====== Data extract ======

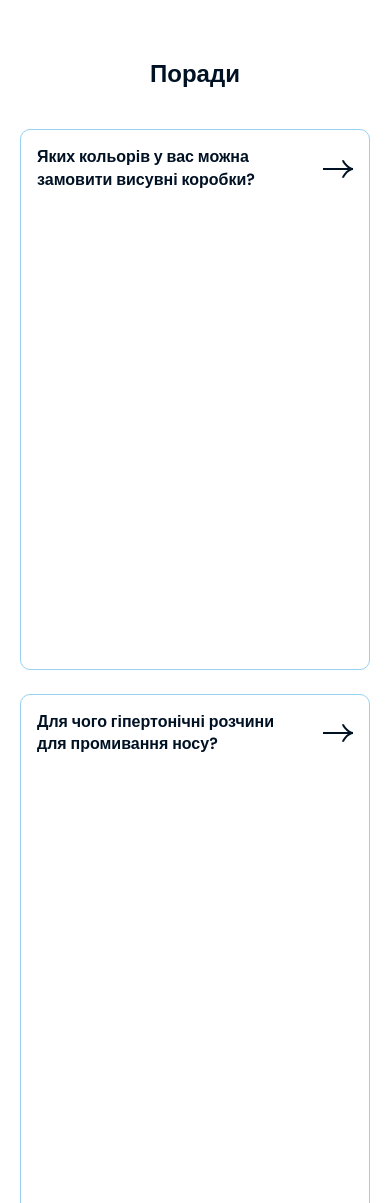
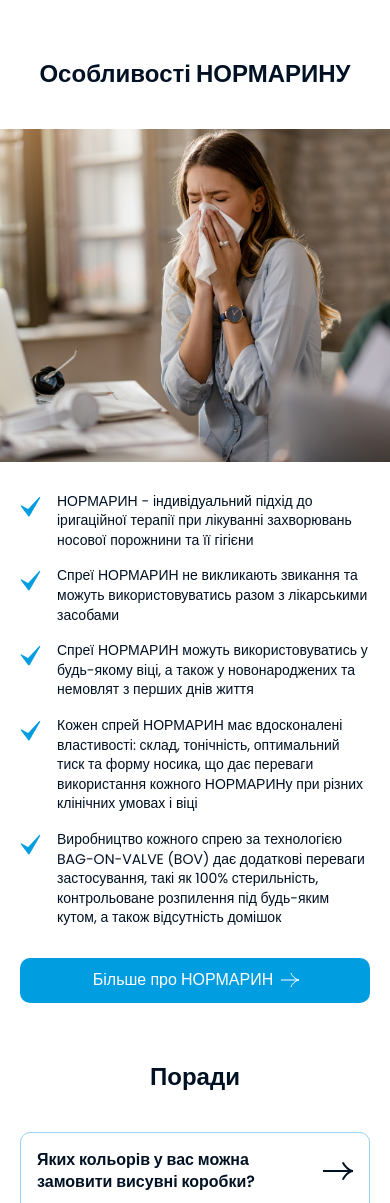
Before and after one commit to DmytrivDev/Normarin, a website built with Vite: page src/index.html in a window 390 px wide. Shown: the part 1336-2539 px from the top of the page. Built offline with nearby package versions, Linux system fonts and the light colour scheme.

Commit message:
add featur

```diff
--- a/src/css/main.css
+++ b/src/css/main.css
@@ -20,6 +20,7 @@
 /* Home */
 @import url('./sections/home/hero.scss');
 @import url('./sections/home/assort.scss');
+@import url('./sections/home/featur.scss');
 @import url('./sections/home/tips.scss');
 
 /* Product */
--- /dev/null
+++ b/src/css/sections/home/featur.scss
@@ -0,0 +1,104 @@
+.featur {
+  &__container {
+  }
+  &__body {
+    display: grid;
+    grid-template-columns: 33.5625rem 43.75rem;
+    gap: 0 6.25rem;
+  }
+
+  .heading__sec {
+    padding-top: 5rem;
+    grid-column: 1 / 2;
+    grid-row: 1 / 2;
+    display: flex;
+    justify-content: center;
+    align-items: end;
+  }
+
+  &__img {
+    grid-column: 2 / 3;
+    grid-row: 1 / 3;
+    border-radius: 1.25rem 0 0 1.25rem;
+    overflow: hidden;
+    min-height: 43.75rem;
+  }
+
+  &__wrapp {
+    padding-bottom: 5rem;
+    grid-column: 1 / 2;
+    grid-row: 2 / 3;
+  }
+  &__list {
+    display: flex;
+    flex-direction: column;
+    gap: 1.875rem 0;
+    margin-bottom: 3.75rem;
+    li {
+      display: flex;
+      align-items: start;
+      gap: 0 1rem;
+      &::before {
+        content: "";
+        flex-shrink: 0;
+        width: 1.3125rem;
+        height: 1.75rem;
+        background-size: 1.3125rem 1.75rem;
+        background-position: center center;
+        background-repeat: no-repeat;
+        background-image: var(--checkItem);
+      }
+    }
+  }
+
+  .btn-def {
+    margin: 0 auto;
+  }
+}
+
+@media screen and (max-width: 960px) {
+  .featur {
+    &__body {
+      grid-template-columns: 1fr;
+      gap: 0;
+    }
+
+    .heading__sec {
+      padding-top: 0;
+      grid-column: auto;
+      grid-row: auto;
+    }
+
+    &__img {
+      grid-column: auto;
+      grid-row: auto;
+      border-radius: 0;
+      min-height: auto;
+      padding-top: 45%;
+      width: calc(100% + 1.25em * 2);
+      left: -1.25em;
+      margin-bottom: 1.875rem;
+    }
+
+    &__wrapp {
+      padding-bottom: 0;
+      grid-column: auto;
+      grid-row: auto;
+    }
+    &__list {
+      gap: 1rem 0;
+      margin-bottom: 1.875rem;
+      li {
+        font-size: 0.875rem;
+      }
+    }
+  }
+}
+
+@media screen and (max-width: 675px) {
+  .featur {
+    &__img {
+      padding-top: 95%;
+    }
+  }
+}
--- a/src/index.html
+++ b/src/index.html
@@ -16,6 +16,7 @@
       <main class="main">
         <load src="partials/home/hero.html" />
         <load src="partials/home/assort.html" />
+        <load src="partials/home/featur.html" />
         <load src="partials/home/tips.html" />
         <load src="partials/general/contct.html" />
       </main>
--- /dev/null
+++ b/src/partials/home/featur.html
@@ -0,0 +1,42 @@
+<section class="featur pd1">
+  <div class="featur__container">
+    <div class="featur__body">
+      <div class="heading__sec">
+        <h1 class="title2">Особливості НОРМАРИНУ</h1>
+      </div>
+
+      <div class="featur__img ibg">
+        <img src="./img/content/featur_1.jpg" alt="" />
+      </div>
+
+      <div class="featur__wrapp">
+        <ul class="featur__list">
+          <li>
+            НОРМАРИН - індивідуальний підхід до іригаційної терапії при
+            лікуванні захворювань носової порожнини та її гігієни
+          </li>
+          <li>
+            Спреї НОРМАРИН не викликають звикання та можуть використовуватись
+            разом з лікарськими засобами
+          </li>
+          <li>
+            Спреї НОРМАРИН можуть використовуватись у будь-якому віці, а також у
+            новонароджених та немовлят з перших днів життя
+          </li>
+          <li>
+            Кожен спрей НОРМАРИН має вдосконалені властивості: склад,
+            тонічність, оптимальний тиск та форму носика, що дає переваги
+            використання кожного НОРМАРИНу при різних клінічних умовах і віці
+          </li>
+          <li>
+            Виробництво кожного спрею за технологією BAG-ON-VALVE (BOV) дає
+            додаткові переваги застосування, такі як 100% стерильність,
+            контрольоване розпилення під будь-яким кутом, а також відсутність
+            домішок
+          </li>
+        </ul>
+        <a href="./about.html" class="btn-def">Більше про НОРМАРИН</a>
+      </div>
+    </div>
+  </div>
+</section>
```
Also changed, not shown: src/css/index/icons.scss (+2 -0 lines), src/img/content/featur_1.jpg (added).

======

**What to do:** The required output is every line above that contains the string "bottom".

**Response to the task:**
+    padding-bottom: 5rem;
+    margin-bottom: 3.75rem;
+      margin-bottom: 1.875rem;
+      padding-bottom: 0;
+      margin-bottom: 1.875rem;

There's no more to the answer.